I think if I was in that position I’d secure a temporary car (rental or the like) for immediate use, then review what’s available in the used car market. Hopefully I’d find one there. If not, then I’d look at the 3 year old car’s available for sale at the rental car agency’s sales lots. Still nothing? Then I’d buy a new econobox car.

Another alternative, takes a good deal more effort on your part, if wrecked car was declared totaled mainly for appearance reasons, i.e. it would cost too much to return it to pristine appearance, but otherwise could be made safe and drive-able, I’d also consider purchasing it from insurance company and repairing it myself or hiring the job out, repair it to a drivable condition. Then as finances allowed, over time I’d repair it back to it’s pre-crash appearance.

The following won’t help, but may be of interest.

I certainly do not want to be unsympathetic to those that are seeing expenses exceeding income. But if you look at the labor participation rate, there are millions who are simply choosing not to work. There are millions of jobs going unfilled while supply chain issues continue. I have seen ads to essentially choose your own work hours. McDonald’s has a sign for starting wage of $16 and ups is at $24. May not be much for the golden state but it is significant for the Midwest.

If a 40 hour job means you can’t pay expenses, taking on a 20 hour a week part time job will provide an extra $15,000 in income.
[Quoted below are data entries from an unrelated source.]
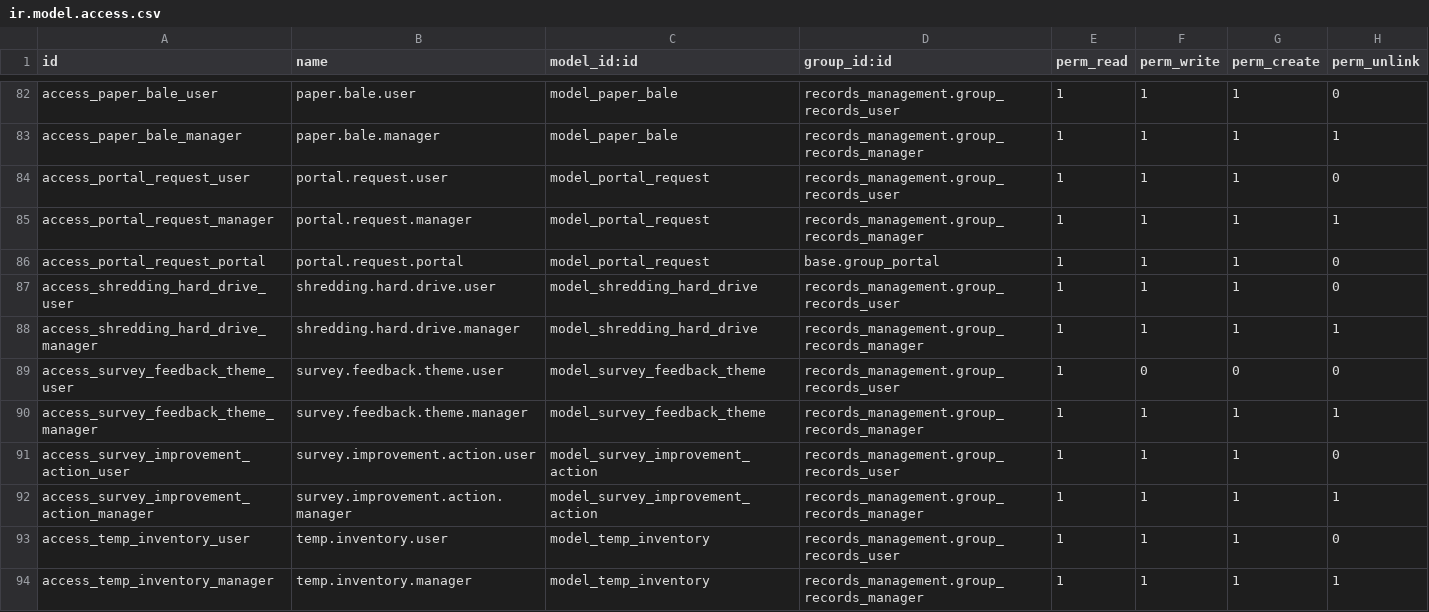
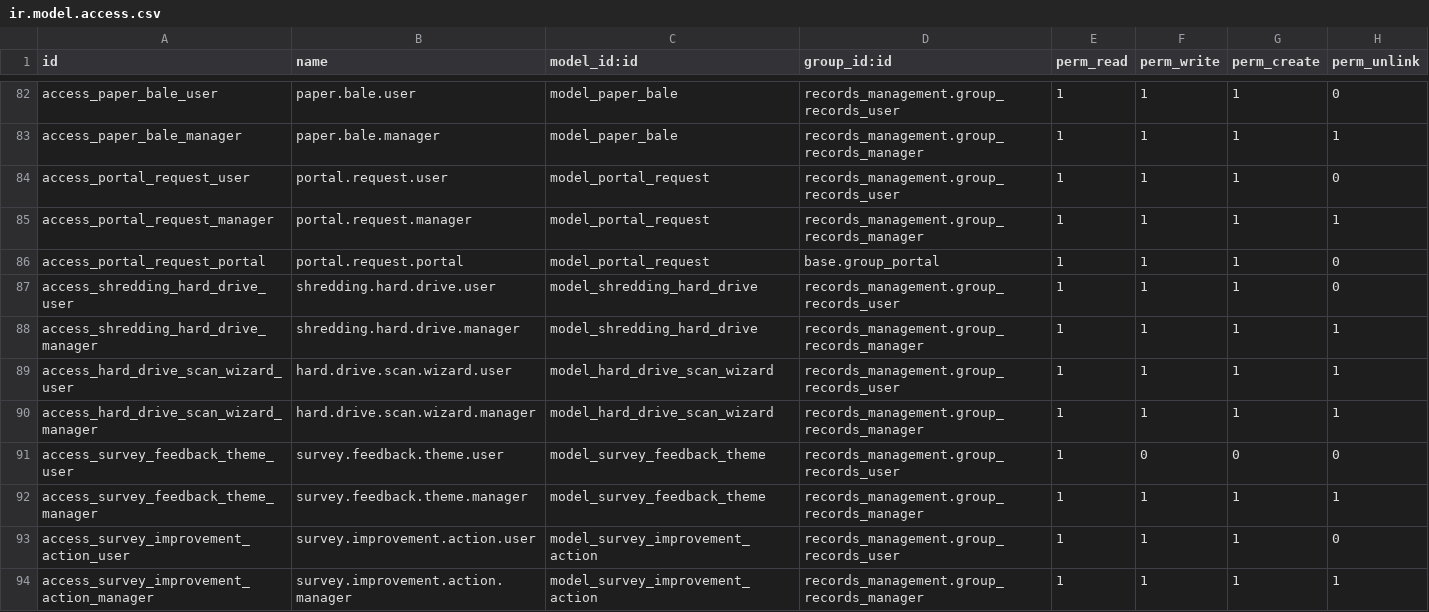
Before and after one commit to John75SunCity/ssh-git-github.com-odoo-odoo.git-18.0, a CSV file: records_management/security/ir.model.access.csv, drawn as a sheet; only a part is shown, gaps mark what is left out; the shorter side is filled out with more unchanged rows.

Commit message:
feat: Implement hard drive scanning workflow with dual-location scanning and NAID compliance
- Added access rights for hard drive scan wizard users and managers in ir.model.access.csv.
- Updated __init__.py to include test module for hard drive scanning.
- Enhanced shredding_views.xml to include a new tab for hard drive scanning with progress indicators and action buttons.
- Created hard_drive_scan_wizard.py for managing hard drive serial number scanning, including single and bulk scanning functionalities.
- Added documentation for hard drive scanning feature outlining key features, models, workflows, and benefits.
- Developed test_hard_drive_scanning.py to cover various scenarios in the hard drive scanning workflow.
- Created hard_drive_scan_views.xml for the user interface of the hard drive scan wizard and hard drive list views.

```diff
--- a/records_management/security/ir.model.access.csv
+++ b/records_management/security/ir.model.access.csv
@@ -88,2 +88,4 @@ access_shredding_hard_drive_user,shredding.hard.drive.user,model_shredding_hard_
 access_shredding_hard_drive_manager,shredding.hard.drive.manager,model_shredding_hard_drive,records_management.group_records_manager,1,1,1,1
+access_hard_drive_scan_wizard_user,hard.drive.scan.wizard.user,model_hard_drive_scan_wizard,records_management.group_records_user,1,1,1,1
+access_hard_drive_scan_wizard_manager,hard.drive.scan.wizard.manager,model_hard_drive_scan_wizard,records_management.group_records_manager,1,1,1,1
 access_survey_feedback_theme_user,survey.feedback.theme.user,model_survey_feedback_theme,records_management.group_records_user,1,0,0,0
```
Also changed, not shown: 9 other files.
Far exceeding any normal car repair, and enough to buy a new car. Many of us had parents that regularly had two or three jobs. That’s how income equaled expenses. It is amazing the number of posts here having a car problem but are short of money.

This is a golden opportunity to work part time. Sometimes these part time jobs lead to greater opportunities in a whole different field. Holy cow, they will even train. Wanna be a mechanic, manage a restaurant, break into the greenhouse business? It’s all there for those that simply apply. In ten years that’s minimum $150,000 to increase a 401k, pay school loans, or pay debt. So go for it.

Yeah, I forgot about mail carriers. Around here they are working 12 hour shifts because they cannot find anyone willing to sort or deliver mail.

If main reason for needed transport is to get to work, bicycle or small motor-scooter might do the trick on a temporary basis. Ever since my Corolla got benched, I’ve taken to riding my bicycle for local errands. Yields a little exercise too. Easier to do in Calif coastal climate than in freezing-cold winter climate of course. Would only make matters worse if involved in accident, so requires a safe pathway available to where they are going, and rider be super-safe, full att’n to all safety precautions.

Earning more money by getting a second job would work as well, but that approach is probably going to take quite a bit of time before the extra money starts coming in. I have the sense the OP has enough money, but wants ideas to solve this problem as economically as is practical.

So you can rent a car for a few days and drive around to look at cars. Bring someone who knows about cars with you or have a mechanic look it over before completing the purchase. It seems like the 5 to 12 year old cars are where you’re most likely to get ripped off with undiscovered issues.

Or you can buy an old car and hope it holds out long enough for car prices to come back down. With an old car you don’t get ripped off as easily since the issues are obvious. The car is an old beater and the reason it is for sale is known.

Or as someone said buy back your car from your insurance and see what it would cost to get it road worthy.

Your options are limited!